If you want to check how your super fund is comparing, you can use the superannuation heatmaps created by the Australian Prudential Regulation Authority (APRA). The aim of these heatmaps is to increase the transparency around super product offerings and their performance. You’ll find another useful tool on Industry Super Australia’s website. It provides tailored comparisons for each person’s circumstance, taking into consideration fees, returns and insurance, among other things.

It’s also important to remember that just because a fund has performed well previously, this doesn’t mean it will continue to do so in the future.

4. Insurance within super

There are three main types of insurance available that you can acquire within super or personally (outside super):

  • Life insurance – paid as a lump-sum payment upon death. There’s also the option of receiving a payment in the event of a terminal illness.
  • Total and permanent disability (TPD) insurance – paid as a lump-sum payment. The requirements are that you must be fully disabled and unable to look after yourself or ever work again. This cover is cheaper, but has a higher threshold to claim. Note: There are different definitions of what it means to be totally and permanently disabled, depending on the provider and type of job.
  • Income protection – paid as a regular income to replace your salary. This cover generally insures up to 70 per cent of your income and usually includes a waiting and benefit period before you can access it.

For many people, insurance through your super can often be cheaper, because it’s bought in bulk for lots of people at once.

But, there’s a big difference: if you use super for insurance, it means you’ll have less money saved up for when you retire, because you’re using some of it now. With non-super insurance, you pay from your pocket, so your super savings won’t be touched. There are pros and cons with both options.

If you’re looking to review your current superannuation fund or switch to a new fund, hopefully these tips will be helpful in knowing which questions to ask and other factors you should consider.

This is an edited extract from the book How to not work forever by Natasha Etschmann and Ana Kresina, available now at all leading retailers.

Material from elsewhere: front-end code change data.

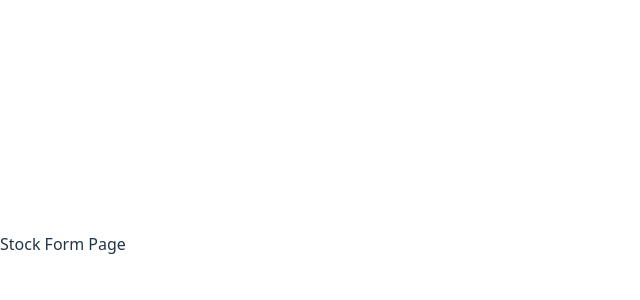
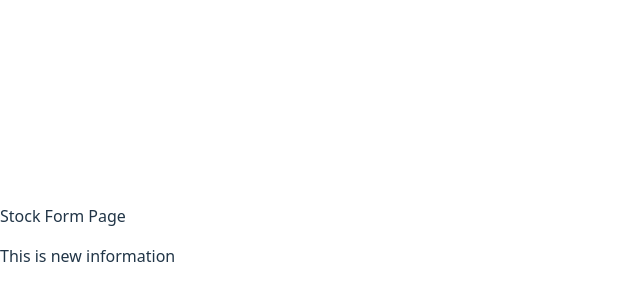
Before and after one commit to pawank505/testproject, a React app: page /stockform in a window 1280 px wide. Shown: the part 156-456 px from the top of the page, without its empty margins (0-640 px from the left). Built offline with nearby package versions, Linux system fonts and the light colour scheme; the HTML template or start-up script is replaced by a standard one.

Commit message:
SCRUM-2 New stock info added [auto-pr, taskcompleted, main]

```diff
--- a/src/components/Stockform.jsx
+++ b/src/components/Stockform.jsx
@@ -4,6 +4,7 @@ const Stockform = () => {
   return (
     <div className="bg-gray-800 w-screen h-screen text-white flex items-center justify-center text-3xl">
       Stock Form Page
+      <p>This is new information</p>
     </div>
   );
 };
```
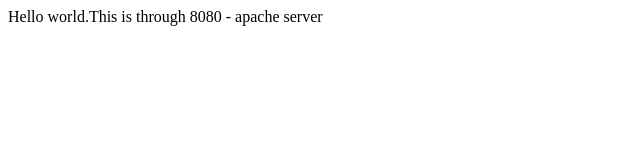
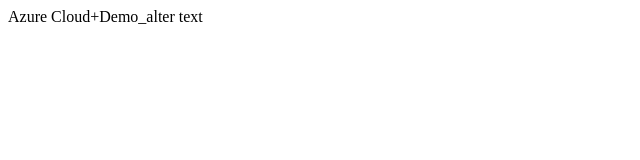
Before and after one commit to njitvjk/Internet_history, a plain HTML site: page public_html/index.html in a window 1280 px wide. Shown: the whole page, without its empty margins (0-640 px from the left). Drawn offline with Linux system fonts and the light colour scheme.

Commit message:
Readme Updated

```diff
--- a/public_html/index.html
+++ b/public_html/index.html
@@ -5,6 +5,6 @@
     <title>Title</title>
 </head>
 <body>
-Hello world.This is through 8080 - apache server
+Azure Cloud+Demo_alter text
 </body>
 </html>
```
Also changed, not shown: 1 other file.
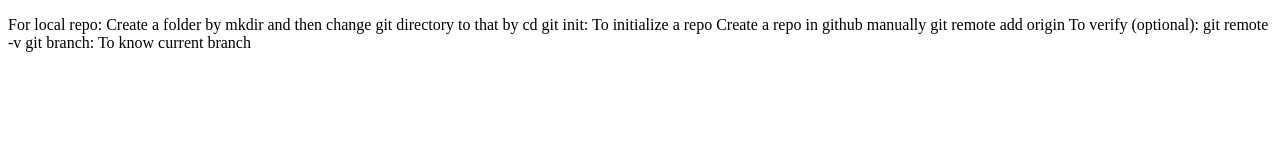
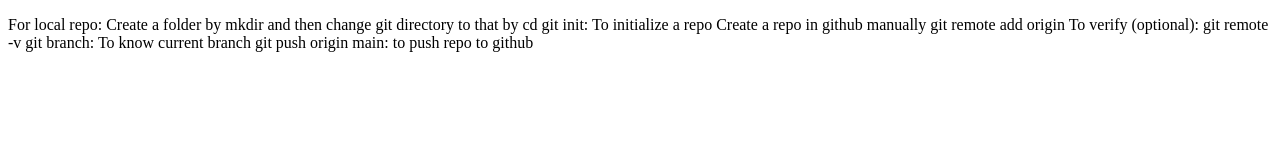
Before and after one commit to ghusharibdev/localrepo, a plain HTML site: page commands.html in a window 1280 px wide. Drawn offline with Linux system fonts and the light colour scheme.

Commit message:
Commands html

```diff
--- a/commands.html
+++ b/commands.html
@@ -14,6 +14,7 @@ Create a repo in github manually
 git remote add origin <link to repo>
 To verify (optional): git remote -v
 git branch: To know current branch
+git push origin main: to push repo to github
     </p>
 </body>
 </html>
```
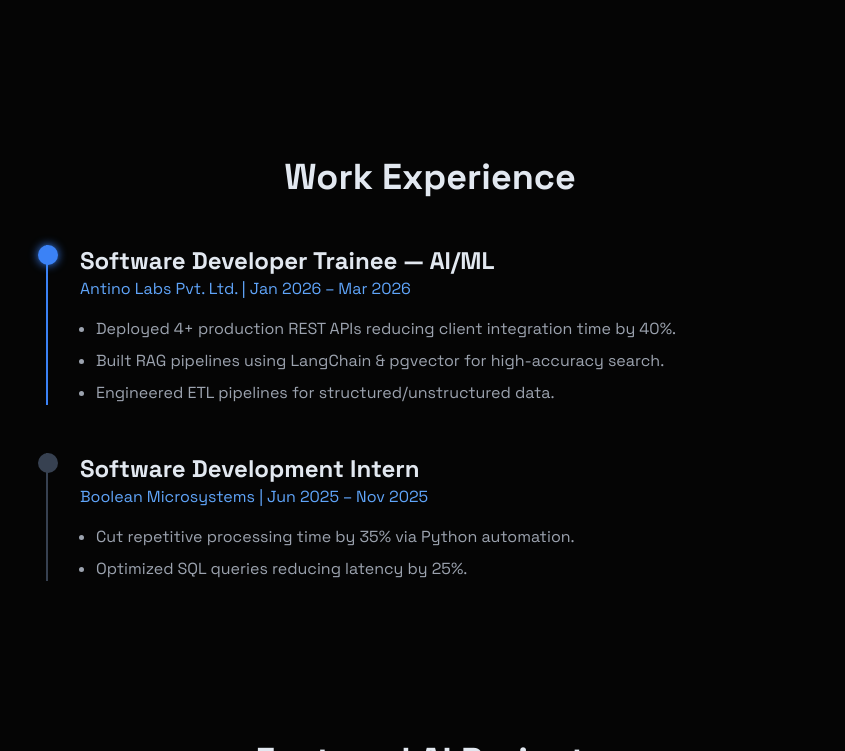
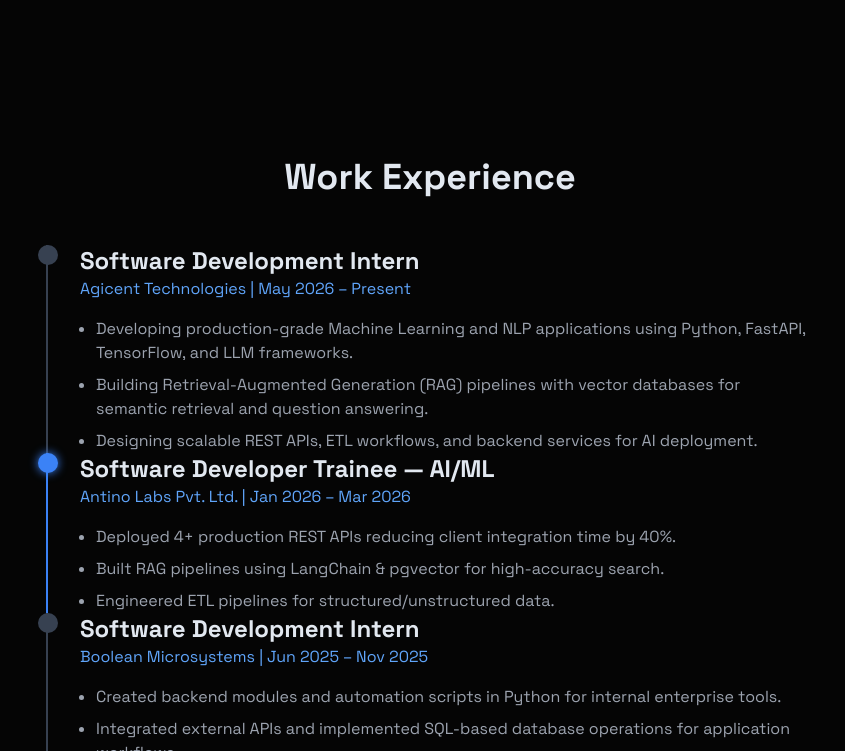
Before and after one commit to himanshi-0908/ai_portfolio, a plain HTML site: page index.html in a window 1280 px wide. Shown: the part 2049-2800 px from the top of the page, without its empty margins (210-1055 px from the left). Drawn offline with nearby package versions, Linux system fonts and the light colour scheme.

Commit message:
Update experience section in index.html
Added work experience details for various roles in the experience section.

```diff
--- a/index.html
+++ b/index.html
@@ -212,9 +212,21 @@
     </section>
 
     <!-- Experience -->
+
     <section id="experience" class="py-20 px-8 max-w-4xl mx-auto">
         <h2 class="text-4xl font-bold mb-12 text-center">Work Experience</h2>
         <div class="space-y-12">
+             <div class="relative pl-8 border-l-2 border-gray-700" data-aos="fade-right">
+                <div class="absolute -left-2.5 top-0 w-5 h-5 bg-gray-700 rounded-full"></div>
+                <h3 class="text-2xl font-bold">Software Development Intern</h3>
+                <p class="text-blue-400">Agicent Technologies | May 2026 – Present</p>
+                <ul class="mt-4 text-gray-400 list-disc ml-4 space-y-2">
+                    <li>Developing production-grade Machine Learning and NLP applications using Python, FastAPI, TensorFlow, and LLM frameworks.</li>
+                    <li>Building Retrieval-Augmented Generation (RAG) pipelines with vector databases for semantic retrieval and question answering.</li>
+                    <li>Designing scalable REST APIs, ETL workflows, and backend services for AI deployment.</li>
+                </ul>
+            </div>
+        </div>
             <div class="relative pl-8 border-l-2 border-blue-500" data-aos="fade-right">
                 <div class="absolute -left-2.5 top-0 w-5 h-5 bg-blue-500 rounded-full shadow-[0_0_10px_#3b82f6]"></div>
                 <h3 class="text-2xl font-bold">Software Developer Trainee — AI/ML</h3>
@@ -230,8 +242,9 @@
                 <h3 class="text-2xl font-bold">Software Development Intern</h3>
                 <p class="text-blue-400">Boolean Microsystems | Jun 2025 – Nov 2025</p>
                 <ul class="mt-4 text-gray-400 list-disc ml-4 space-y-2">
-                    <li>Cut repetitive processing time by 35% via Python automation.</li>
-                    <li>Optimized SQL queries reducing latency by 25%.</li>
+                    <li>Created backend modules and automation scripts in Python for internal enterprise tools.</li>
+                    <li>Integrated external APIs and implemented SQL-based database operations for application workflows.</li>
+                    <li>Developed an AI fitness tracker using pose-detection to analyze user movement and form in real time.</li>
                 </ul>
             </div>
         </div>
```
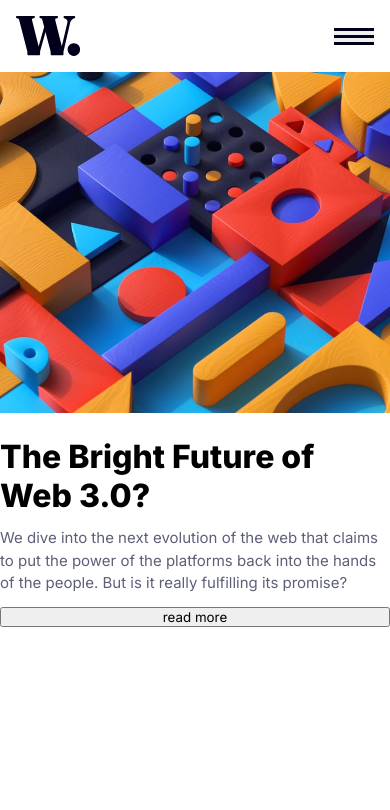
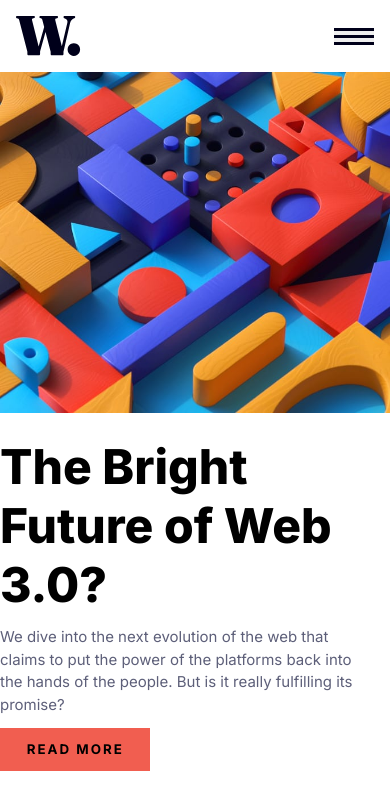
Before and after one commit to SebastianLaka/news-homepage, a Vue app: page / in a window 390 px wide. Shown: the top 810 px of the page. Built offline with nearby package versions, Linux system fonts and the light colour scheme.

Commit message:
Added styles for header mobile

```diff
--- a/src/components/header/HeaderMain.vue
+++ b/src/components/header/HeaderMain.vue
@@ -8,22 +8,39 @@ import HeaderContent from './HeaderContent.vue'
     </template>
     <template #header-content>
       <div class="news-header-content">
-        <h1>The Bright Future of Web 3.0?</h1>
-        <p>
+        <h1 class="news-header-content__header">The Bright Future of Web 3.0?</h1>
+        <p class="news-header-content__description">
           We dive into the next evolution of the web that claims to put the power of the platforms
           back into the hands of the people. But is it really fulfilling its promise?
         </p>
-        <button>read more</button>
+        <button class="news-header-content__cta">read more</button>
       </div>
     </template>
   </HeaderContent>
 </template>
 <style lang="scss" scoped>
 @use '../../assets/sass/mixins.scss' as *;
+@use '../../assets//sass/fonts.scss' as *;
+@use '../../assets/sass/colors.scss' as *;
 @media (min-width: 375px) {
   .news-header-content {
-    @include flex-layout($flex-direction: column);
+    @include flex-layout($flex-direction: column, $align-items: start);
     gap: .75em 0;
+    padding-right: 1em;
+    &__header{
+        font-size: 3rem;
+    }
+    &__description{
+        max-width: 50ch;
+    }
+    &__cta{
+        padding: 1em 2em;
+        text-transform: uppercase;
+        letter-spacing: .15em;
+        font-weight: $bold-weight;
+        border: none;
+        background-color: getColor('soft-red');
+    }
   }
 }
 </style>
```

Disclaimer: Any information here is general in nature and has been prepared without considering your personal goals, financial situation, or needs. Because of this, before acting on the general advice, you should consider its appropriateness, having regard to your unique situation. You should obtain and review the Product Disclosure Statement (PDS) and Target Market Determination (TMD) relevant to the product before making any financial product decisions. It’s also strongly encouraged to seek the advice of a professional financial adviser.